We are getting closer to the U.S. getting involved in Syria, reports CNBC's John Harwood.
Lebanon's energy demand has jumped as hundreds of thousands of Syrian refugees have fled into Lebanon to escape the war in their country. But Lebanon may have found a fix.
How concerned should the U.S. be in regards to the threat from North Korea? Sen. George Mitchell who was the special envoy to the Middle East, provides perspective.
There are new accusations today about a chemical weapons attack in Syria. Is now the time for U.S. to step in? House Intelligence Committee Chairman Mike Rogers, shares his opinions.
There are serious concerns that Syria's violence will spread throughout the Middle East. No one seems to have an answer for how to bring the war to an end, but now it appears the Saudis are going to try.
Former British Prime Minister Tony Blair speaks exclusively with CNBC Chief International Correspondent Michelle Caruso-Cabrera at the 2013 YPO Global Leadership Summit in Istanbul about the United States putting arms into Syria and the recent U.K. downgrade from Moody's.
Lawrence Korb, Center for American Progress, and Marc Ginsberg, former U.S. ambassador to Morocco, discuss the latest escalation of violence in the Middle East.
At least 65 people were found shot dead with their hands bound in the northern Syrian city of Aleppo on Tuesday in a "new massacre" in the near two-year revolt against President Bashar al-Assad, activists said.
Prince Turki bin Faisal Al Saud, former Saudi Ambassador to the U.S., says "nobody is doing anything" about the unrest in Syria and if the world had acted six months ago, we would not be in this "mess".

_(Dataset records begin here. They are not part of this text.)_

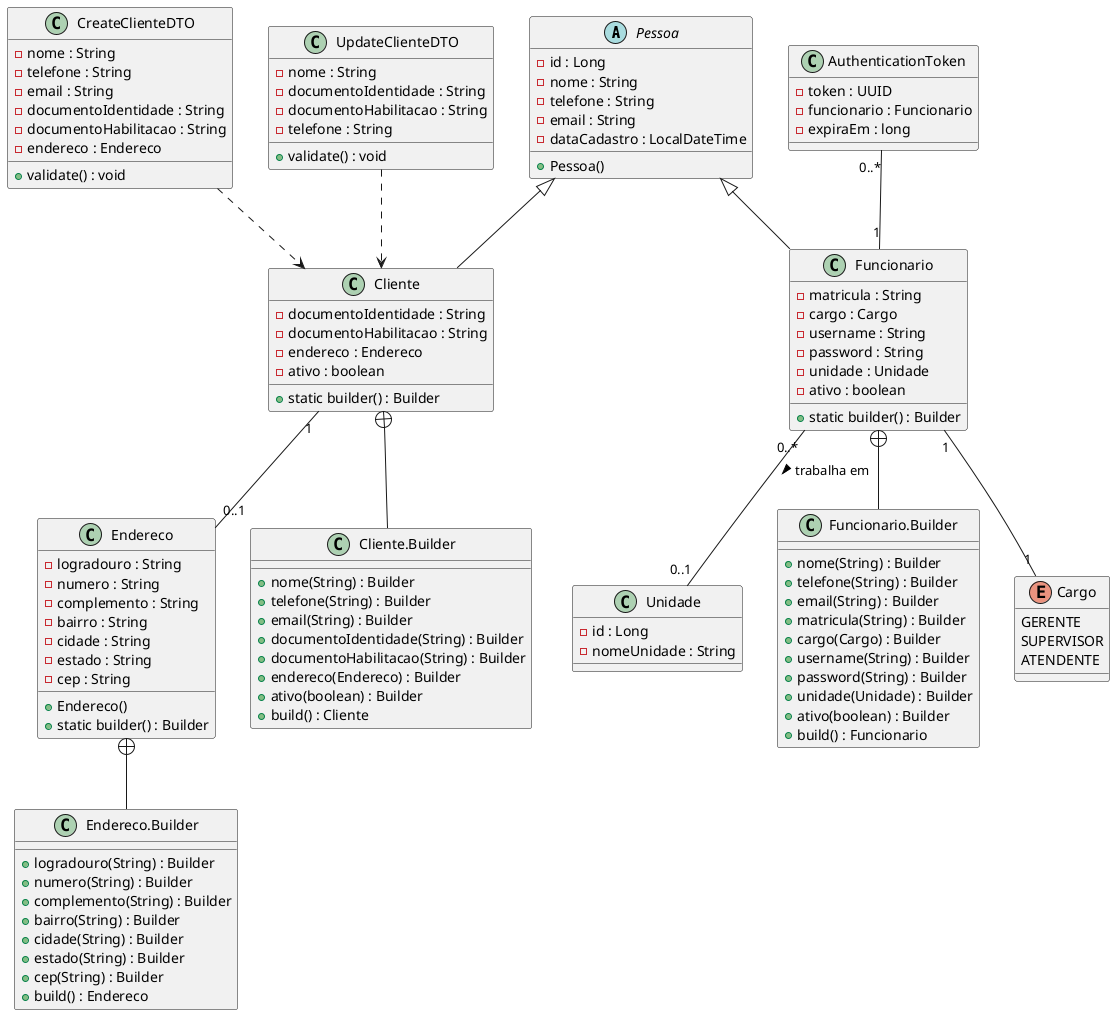
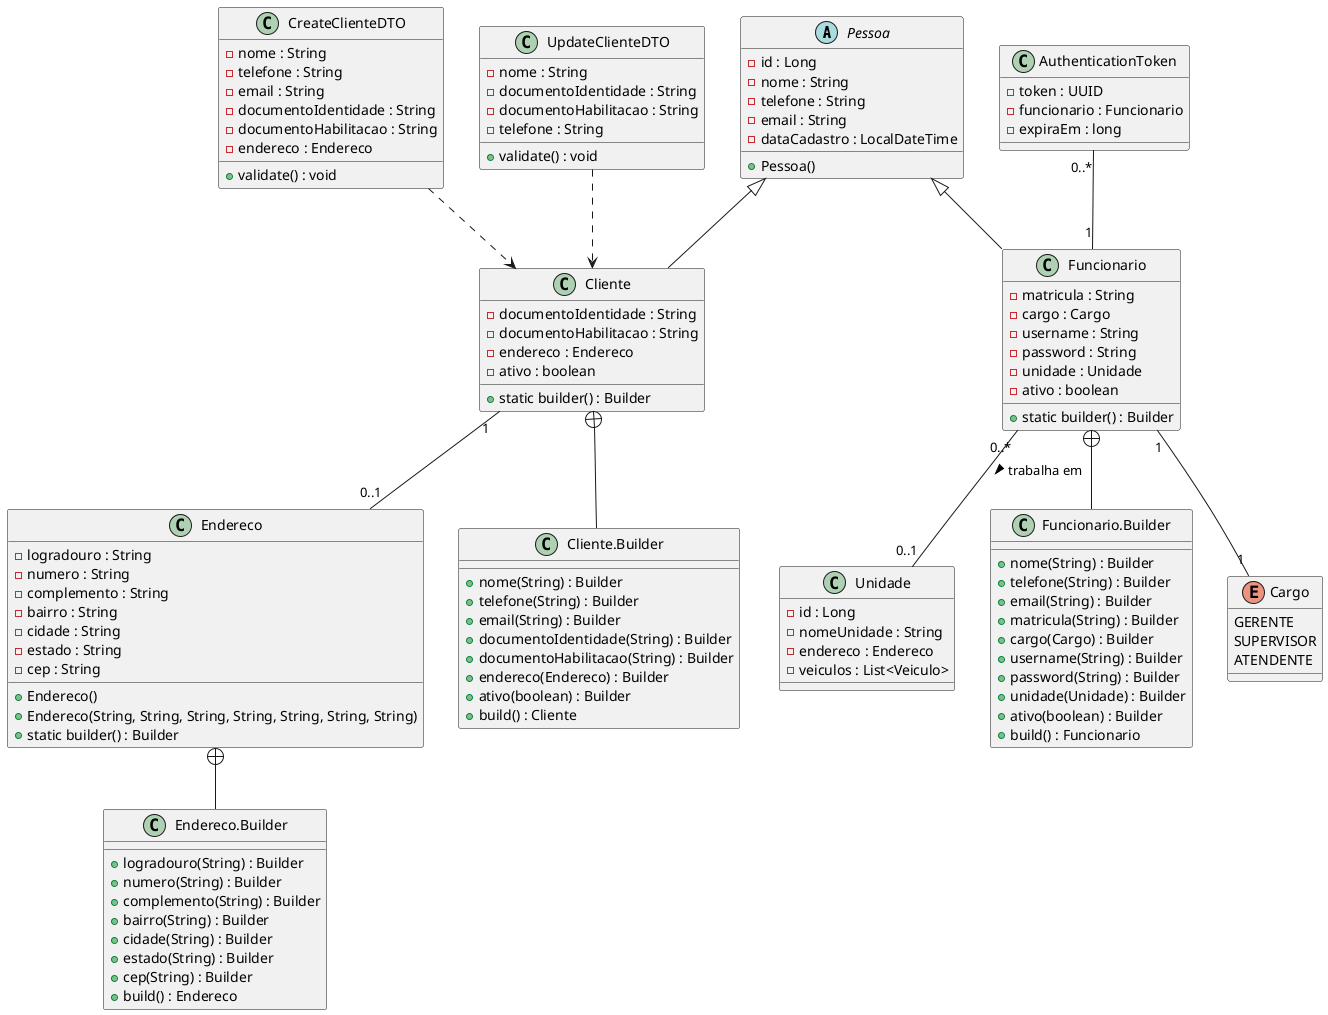
@startuml

abstract class Pessoa {
  - id : Long
  - nome : String
  - telefone : String
  - email : String
  - dataCadastro : LocalDateTime
  + Pessoa()
}

class Cliente {
  - documentoIdentidade : String
  - documentoHabilitacao : String
  - endereco : Endereco
  - ativo : boolean
  + static builder() : Builder
}

class "Cliente.Builder" as ClienteBuilder {
  + nome(String) : Builder
  + telefone(String) : Builder
  + email(String) : Builder
  + documentoIdentidade(String) : Builder
  + documentoHabilitacao(String) : Builder
  + endereco(Endereco) : Builder
  + ativo(boolean) : Builder
  + build() : Cliente
}

class Funcionario {
  - matricula : String
  - cargo : Cargo
  - username : String
  - password : String
  - unidade : Unidade
  - ativo : boolean
  + static builder() : Builder
}

class "Funcionario.Builder" as FuncionarioBuilder {
  + nome(String) : Builder
  + telefone(String) : Builder
  + email(String) : Builder
  + matricula(String) : Builder
  + cargo(Cargo) : Builder
  + username(String) : Builder
  + password(String) : Builder
  + unidade(Unidade) : Builder
  + ativo(boolean) : Builder
  + build() : Funcionario
}

enum Cargo {
  GERENTE
  SUPERVISOR
  ATENDENTE
}

class Unidade {
  - id : Long
  - nomeUnidade : String
+   - endereco : Endereco
+   - veiculos : List<Veiculo>
}

class AuthenticationToken {
  - token : UUID
  - funcionario : Funcionario
  - expiraEm : long
}

class Endereco {
  - logradouro : String
  - numero : String
  - complemento : String
  - bairro : String
  - cidade : String
  - estado : String
  - cep : String
  + Endereco()
+   + Endereco(String, String, String, String, String, String, String)
  + static builder() : Builder
}

class "Endereco.Builder" as EnderecoBuilder {
  + logradouro(String) : Builder
  + numero(String) : Builder
  + complemento(String) : Builder
  + bairro(String) : Builder
  + cidade(String) : Builder
  + estado(String) : Builder
  + cep(String) : Builder
  + build() : Endereco
}

class CreateClienteDTO {
  - nome : String
  - telefone : String
  - email : String
  - documentoIdentidade : String
  - documentoHabilitacao : String
  - endereco : Endereco
  + validate() : void
}

class UpdateClienteDTO {
  - nome : String
  - documentoIdentidade : String
  - documentoHabilitacao : String
  - telefone : String
  + validate() : void
}

Pessoa <|-- Cliente
Pessoa <|-- Funcionario
Funcionario "1" -- "1" Cargo
Funcionario "0..*" -- "0..1" Unidade : trabalha em >
AuthenticationToken "0..*" -- "1" Funcionario
Cliente "1" -- "0..1" Endereco
Cliente +-- ClienteBuilder
Funcionario +-- FuncionarioBuilder
Endereco +-- EnderecoBuilder
CreateClienteDTO ..> Cliente
UpdateClienteDTO ..> Cliente

@enduml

Ibrahim Abdulaziz Al-Assaf, Saudi Arabia's finance minister, highlights the impact of Syria's crisis on neighboring Turkey and Lebanon, and in particular, Jordan.